Work instructions:
When you reach a picture, skip it, and retype every line below exactly.

Data for the task:
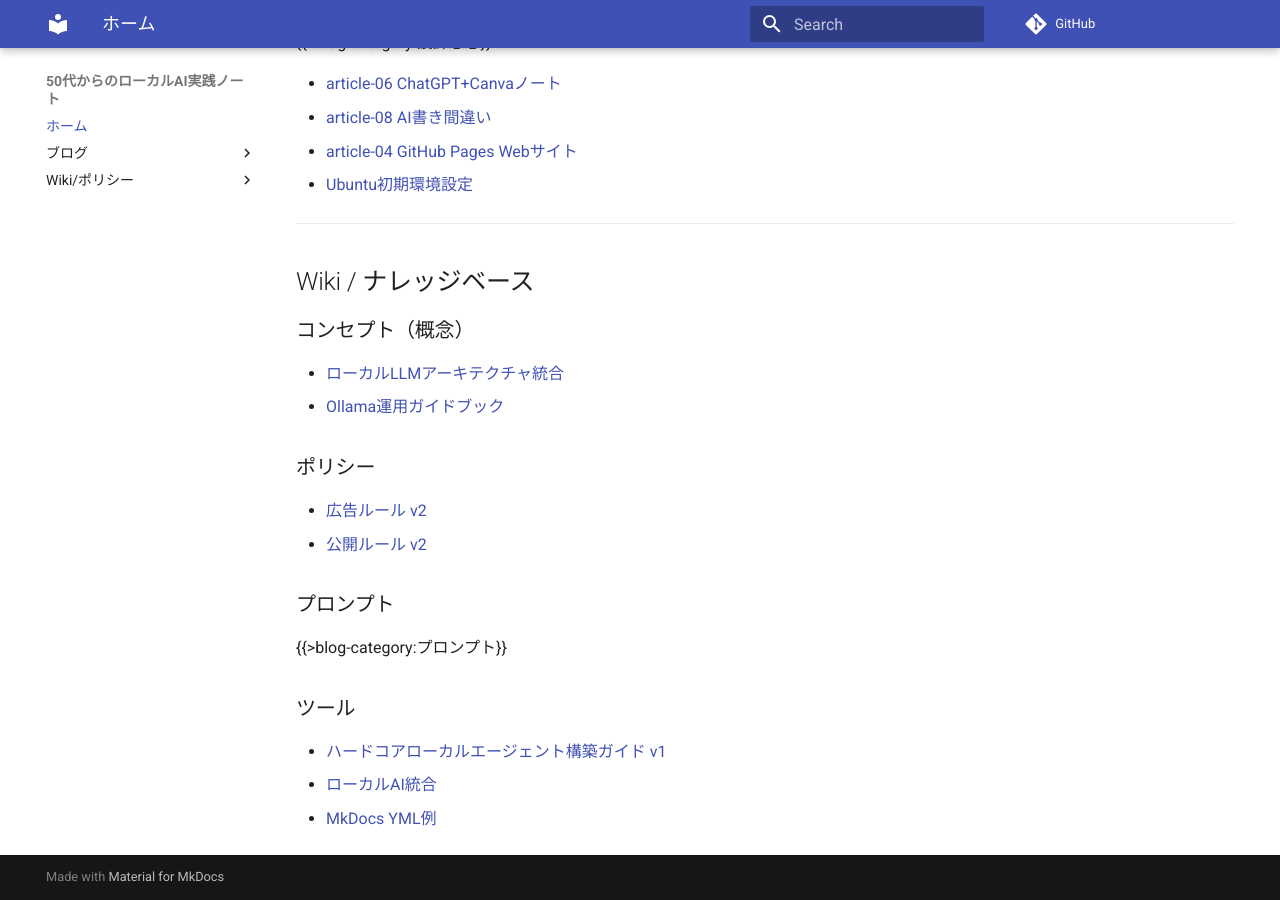
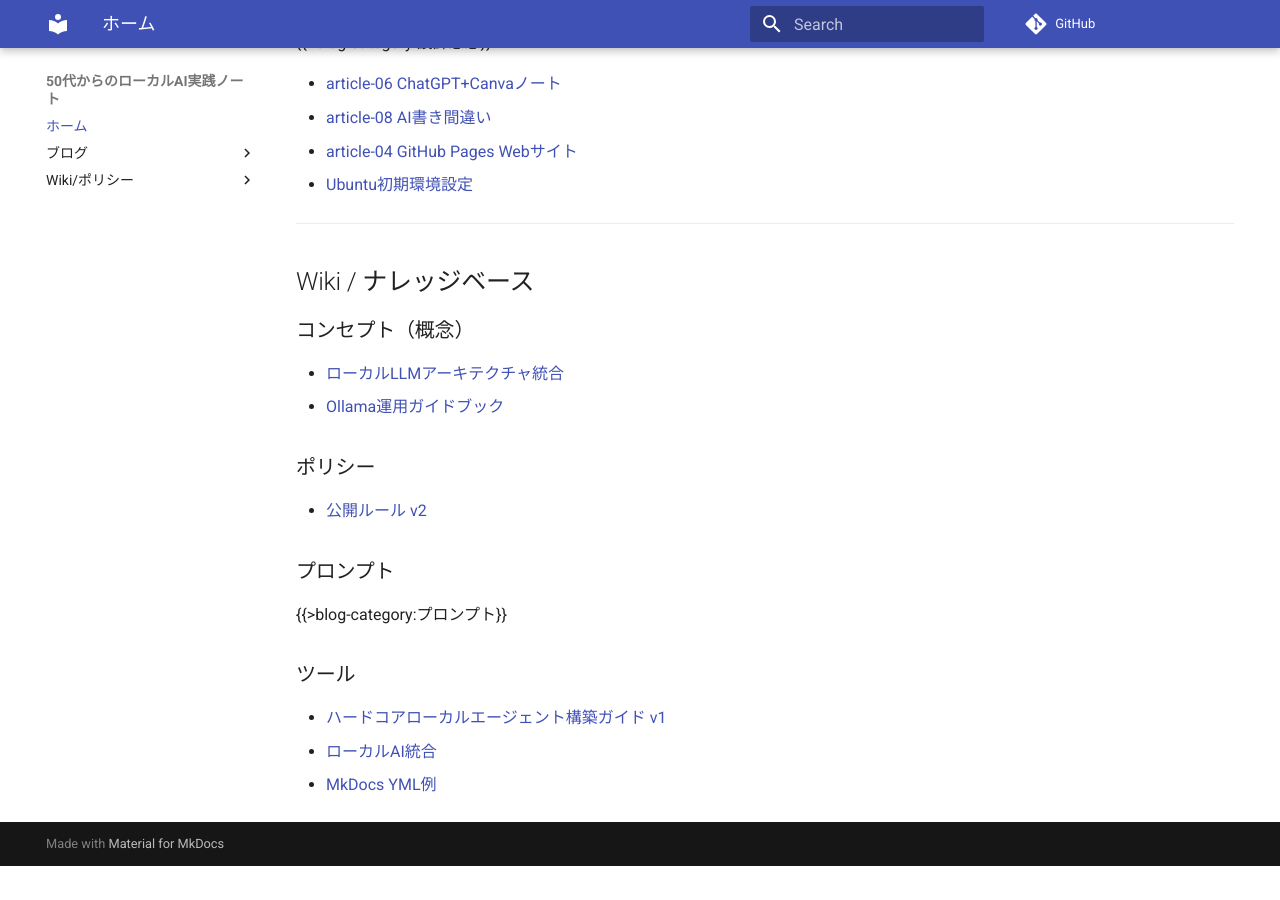
Before and after one commit to snoeru373/kirokuwonokosite, an MkDocs documentation site: the page built from docs/index.md, in a window 1280 px wide and 900 px high, scrolled down 2071 px. Built offline with MkDocs 1.6.1 and Material for MkDocs 9.7.7, drawn with Linux system fonts in a browser that asks for light colours; comment, search, counter and statistics services are not loaded; after the commit the page ends 2937 px from its top, so only the background shows below that.

Commit message:
fix: remove dangling advertising-rules-v2 link from index.md

```diff
--- a/docs/index.md
+++ b/docs/index.md
@@ -85,7 +85,6 @@ description: "50代からのローカルAI実践ノート。Ollama、Hermes Agen
 - [Ollama運用ガイドブック](blog/ollama-operating-guidebook.md)
 
 ### ポリシー
-- [広告ルール v2](blog/advertising-rules-v2.md)
 - [公開ルール v2](blog/publishing-rules-v2.md)
 
 ### プロンプト
```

Output for this task:
Before and after one commit to snoeru373/kirokuwonokosite, an MkDocs documentation site: the page built from docs/index.md, in a window 1280 px wide and 900 px high, scrolled down 2071 px. Built offline with MkDocs 1.6.1 and Material for MkDocs 9.7.7, drawn with Linux system fonts in a browser that asks for light colours; comment, search, counter and statistics services are not loaded; after the commit the page ends 2937 px from its top, so only the background shows below that.

Commit message:
fix: remove dangling advertising-rules-v2 link from index.md

```diff
--- a/docs/index.md
+++ b/docs/index.md
@@ -85,7 +85,6 @@ description: "50代からのローカルAI実践ノート。Ollama、Hermes Agen
 - [Ollama運用ガイドブック](blog/ollama-operating-guidebook.md)
 
 ### ポリシー
-- [広告ルール v2](blog/advertising-rules-v2.md)
 - [公開ルール v2](blog/publishing-rules-v2.md)
 
 ### プロンプト
```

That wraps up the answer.